Yesteryear is lovely, surprise-free, and made pleasant by emotionally-charged performances. Nearly. A crisis scene, full of “but, Allie, what do you want” pleadings from Gosling’s Noah, goes way too far. We see pretension rather than character for the best part of five minutes…you’ll be pulled right out of the film. Okay, I was. Mad Maud was cursing the lack of Garner.
SPOILERS for the stupid… And then back to the forgetful present, poor old Allie and poor supportive old Noah. And a manipulative, Alzheimer’s-as-plot-point ending that manages to be touching, obvious and dull. Garner gives a terrific performance, simple and real, funny and knowing, which goes some way to compensate for the film’s apparent message: youth is challenging and sexy; old age is awful and sooooo saaaaaaaad.
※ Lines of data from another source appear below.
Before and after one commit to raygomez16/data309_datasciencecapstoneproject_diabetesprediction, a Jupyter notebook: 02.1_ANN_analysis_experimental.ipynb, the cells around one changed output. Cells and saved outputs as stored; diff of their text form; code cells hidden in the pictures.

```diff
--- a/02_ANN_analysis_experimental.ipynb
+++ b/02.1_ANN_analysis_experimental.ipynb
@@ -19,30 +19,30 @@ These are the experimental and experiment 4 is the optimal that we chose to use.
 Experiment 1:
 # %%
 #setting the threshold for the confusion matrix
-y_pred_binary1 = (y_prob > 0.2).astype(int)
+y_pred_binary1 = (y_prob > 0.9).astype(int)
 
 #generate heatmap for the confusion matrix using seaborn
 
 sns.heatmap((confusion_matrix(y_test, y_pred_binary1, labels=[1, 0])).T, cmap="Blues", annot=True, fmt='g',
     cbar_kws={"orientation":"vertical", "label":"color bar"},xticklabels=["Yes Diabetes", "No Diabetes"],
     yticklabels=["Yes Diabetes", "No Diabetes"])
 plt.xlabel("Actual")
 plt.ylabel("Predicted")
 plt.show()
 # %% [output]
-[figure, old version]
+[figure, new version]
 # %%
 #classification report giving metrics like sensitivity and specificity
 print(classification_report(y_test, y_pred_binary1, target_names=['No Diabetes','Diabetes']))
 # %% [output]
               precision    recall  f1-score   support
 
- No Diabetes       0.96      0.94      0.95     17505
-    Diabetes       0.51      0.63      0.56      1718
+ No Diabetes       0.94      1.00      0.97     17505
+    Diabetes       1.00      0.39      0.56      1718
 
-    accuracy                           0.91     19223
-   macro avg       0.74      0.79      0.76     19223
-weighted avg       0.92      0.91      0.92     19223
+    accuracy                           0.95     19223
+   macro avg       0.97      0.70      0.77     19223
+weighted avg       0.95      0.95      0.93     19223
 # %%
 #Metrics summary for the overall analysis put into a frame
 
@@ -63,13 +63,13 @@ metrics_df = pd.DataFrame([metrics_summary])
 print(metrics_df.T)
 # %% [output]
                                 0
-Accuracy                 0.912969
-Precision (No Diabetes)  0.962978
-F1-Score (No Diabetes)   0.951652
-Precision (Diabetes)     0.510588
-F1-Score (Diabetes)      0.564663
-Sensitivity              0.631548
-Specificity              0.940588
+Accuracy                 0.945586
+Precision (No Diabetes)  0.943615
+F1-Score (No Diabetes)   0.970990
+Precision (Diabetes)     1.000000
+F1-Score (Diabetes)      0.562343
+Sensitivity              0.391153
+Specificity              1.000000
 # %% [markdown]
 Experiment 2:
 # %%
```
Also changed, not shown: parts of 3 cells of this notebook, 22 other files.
Okay – The Notebook is two watchable films stapled together. Neither are much more than mini-series fare of the 1980s. Neither yanked much in the way of emotion from old Jack or – Rockford yearnings aside – from Maud. The young cast – all pretty and in love – are as watchable as the old. Gosling and McAdams are plainly on their way, career-wise. Rowlands gives good lost soul; Garner gives good star-at-work. And…that’s it, really.
Watch this on a sunny afternoon, when you need a bit of a fantasy wrapped around the awfulness of dementia. Where Remember (2015) slapped you with its misuse of the disease, The Notebook tickles you with coincidence and improbabilities, a certain quaint Americana and the great lie that love can be remembered through a disintegrating mind.
Get thee to Netflix.